Nothing but a number

Hannah ThompsonYouGovLabs and UK Public Opinion Website Editor
November 18, 2011, 4:26 PM GMT+0

Do you agree? Britons say ‘47’ is ‘middle aged’, and 70 is when you start to become ‘elderly’

They say that you’re only as old as you feel, but most British adults would say ‘middle age’ is 47, and ‘elderly’ age 70, our poll has found.

The results come amid recent news that the population on Earth recently surpassed seven billion, while an ageing population in the UK now means that the elderly are reportedly starting to outnumber people under 18.

  • The average age tipped as ‘middle age’ among Britons is 47, and ‘elderly’ is seen as 70
  • 31% thought 50-54 years was ‘middle aged’, 26% said 45-49, while 21% thought 40 to 44

Older people say…older

Perhaps unsurprisingly, the older the respondent, the more likely they were to pitch ‘middle age’ and ‘elderly’ in an older age bracket.

  • 36% of 18-24 year olds and 30% of 25-39 year olds picked ’40-44 years’ as the age bracket most denoting ‘middle age’ (whereas just 16% of those aged 40-59, and 11% of those aged over 60 agreed)
  • The older age groups were more likely to pick ‘50-54 years’ as the ‘middle aged’ bracket, with 37% of those aged 40-59 and 36% of those over 60 choosing this
  • Similarly, 25% of those over 60 chose 75-79 as ‘elderly’ compared to just 10% of those aged 18-24
  • This younger age group thought ’70-74 years’ was the cut-off point for being ‘elderly’, with two in five (40%) choosing this

Men and women

Women also have slightly different views to men about what constitutes these age markers, with a sizeable minority of men more likely than women to say that ‘middle age’ comes earlier in life.

  • 27% of men thought ‘middle age’ began at 40-44, compared to just 15% of women
  • However, 28% of men thought ‘middle age’ began at 50-54 years, compared to a statistically similar 33% of women, making this age the most common for both sexes when it comes to ‘middle age’

Women and men are more in agreement when it comes to being ‘elderly’:

  • The most popular bracket for both sexes was ’70-74’, at 38% for men and 39% for women – with an average of 70% for both sexes)
  • Still, a notable minority of women would put the definition at an older age, with 16% thinking ‘elderly’ comes at ages 80-84, compared to just 5% of men thinking the same

When does youth end and old age begin?

With a growing population and growing groups of elderly people in Britain and other European countries, the ‘definition’ of life stages has come under scrutiny in recent years.

On the issue, psychologist Professor Dominic Abrams told the Telegraph newspaper that he believes that ‘age prejudice’ is a problem.
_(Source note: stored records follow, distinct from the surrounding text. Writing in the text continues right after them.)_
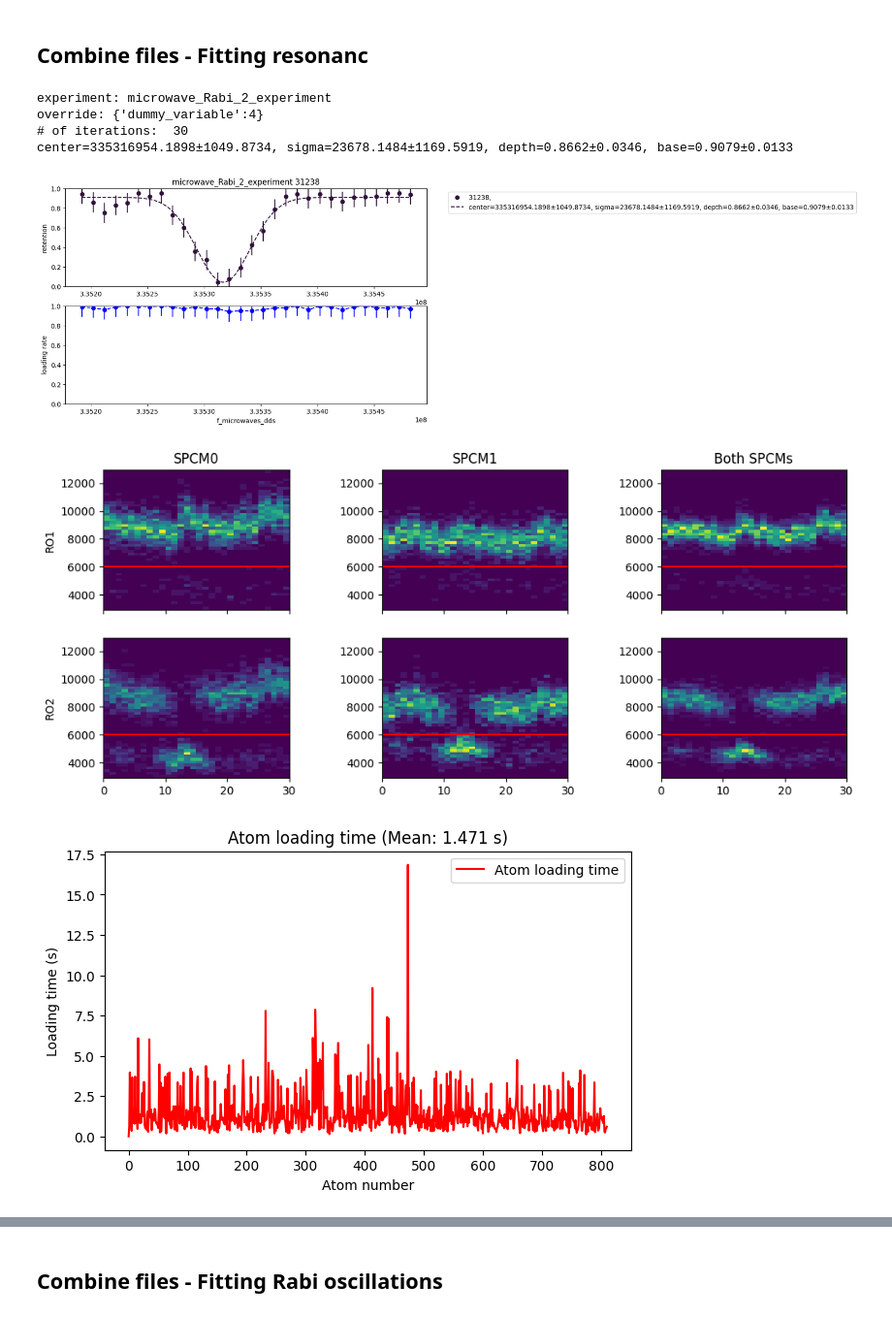
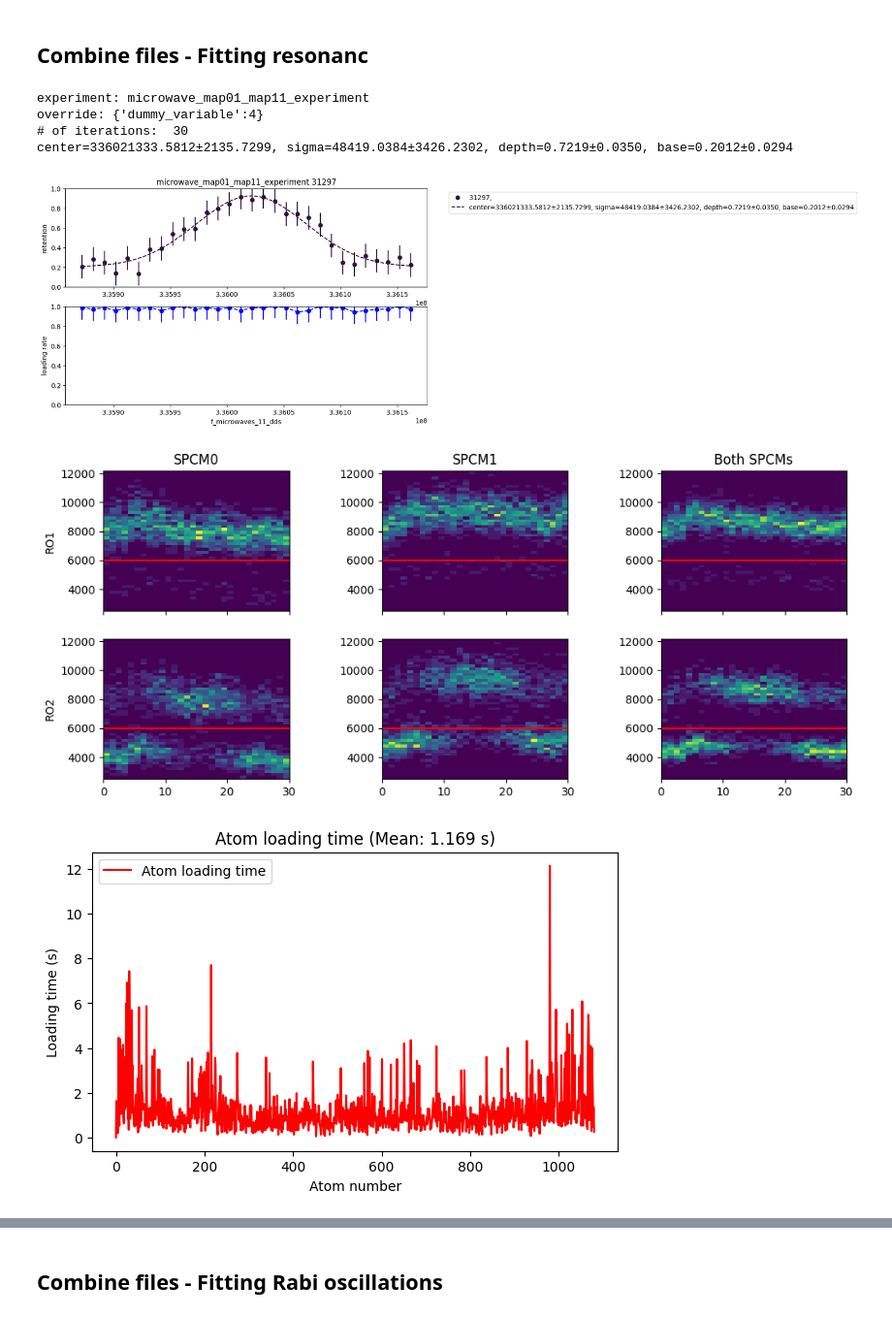
Before and after one commit to QuantumQuadrate/qn_artiq_routines, a Jupyter notebook: Analysis/Microwave analysis/Microwave_analysis_2025.ipynb, the cells around one changed output, grey strips where cells are left out. Shown at 97% size. Cells and saved outputs as stored; diff of their text form; code cells hidden in the pictures.

```diff
--- a/Analysis/Microwave analysis/Microwave_analysis_2025.ipynb
+++ b/Analysis/Microwave analysis/Microwave_analysis_2025.ipynb
@@ -2,7 +2,7 @@
 # Mapping atom analysis
 Valid for experiments from 2025-04-30 until ...
 # %%
-date_filters = ["2025-10-09"]
+date_filters = ["2025-10-12"]
 
 from matplotlib import pyplot as plt
 import matplotlib as mpl
@@ -79,7 +79,7 @@ With fitting the resonance for microwave scans
 """
 ### the file(s) to analyze:
 file_indices = {
-    52:'',
+    14:'',
     # 26:'',
     # 38:'',
     # 36:'HWP=1.875, QWP=4.5',
@@ -97,7 +97,7 @@ showloading = True
 custom_xlabel = True
 merge_data = False # if True, the datasets will be combined, and if fit=True, the new merged data will be fit. don't try this in 2D
 fit = True
-is_it_a_peak = False ### use True if the resonance we are trying to fit shows as a peak. False for a dip resonance.
+is_it_a_peak = True ### use True if the resonance we are trying to fit shows as a peak. False for a dip resonance.
 
 showhist_counts = False
 
@@ -378,35 +378,35 @@ if showhist:
     ax6.set_aspect('auto')
 
     plt.subplots_adjust(hspace=0.2, wspace=0.5)
 plt.show()
 
 
 
 #### Plot the combined Atom_loading_time values
 ## We can slice the array to separate iterations later, if we want.
 combined_atom_loading_times = list(itertools.chain(*all_atom_loading_times))
 mean_loading_time = np.mean(combined_atom_loading_times)
 plt.figure(figsize=(7, 4))
 plt.plot(combined_atom_loading_times, 'r-', label='Atom loading time')
 plt.xlabel("Atom number")
 plt.ylabel("Loading time (s)")
 plt.title(f"Atom loading time (Mean: {mean_loading_time:.3f} s)")
 # plt.title(f"Combined Atom Loading Time for All Files")
 plt.legend(loc='best')
 plt.show()
 
 # Plot the histogram of combined Atom_loading_time
 plt.figure(figsize=(7, 4))
 plt.hist(combined_atom_loading_times, bins=50, edgecolor='black', alpha=0.7)
 plt.xlabel("Atom Loading Time (s)")
 plt.ylabel("Frequency")
 plt.title(f"Histogram of Combined Atom Loading Time")
 plt.show()
 # %% [output]
-experiment: microwave_Rabi_2_experiment
+experiment: microwave_map01_map11_experiment
 override: {'dummy_variable':4}
 # of iterations:  30
-center=335316954.1898±1049.8734, sigma=23678.1484±1169.5919, depth=0.8662±0.0346, base=0.9079±0.0133
+center=336021333.5812±2135.7299, sigma=48419.0384±3426.2302, depth=0.7219±0.0350, base=0.2012±0.0294
-[figure, old version]
+[figure, new version]
-[figure, old version]
+[figure, new version]
-[figure, old version]
+[figure, new version]
```
Also changed, not shown: parts of 2 cells of this notebook, 3 other files.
He points to the issue of people feeling as if they are being treated as too young or too old, and states that ‘it is important to know what these age labels mean to people’.

He continues that younger people are more likely to think youth ends earlier than the older generation, who are not surprisingly, more generous. Abrams added that ‘this evidence shows that what counts as young and old is very largely down to the age of the beholder’.

Meanwhile, the ONS reports that the population of the UK is ageing and 16% of us are 65 or older.

It predicts that with the average age of people in the UK set to rise from 39.7 years in 2010 to 39.9 years in 2020, the number of those aged over 85 is expected to more than double over 10 years from 1.4 million in 2010 to 1.9 million by 2020.

See the survey details and full results here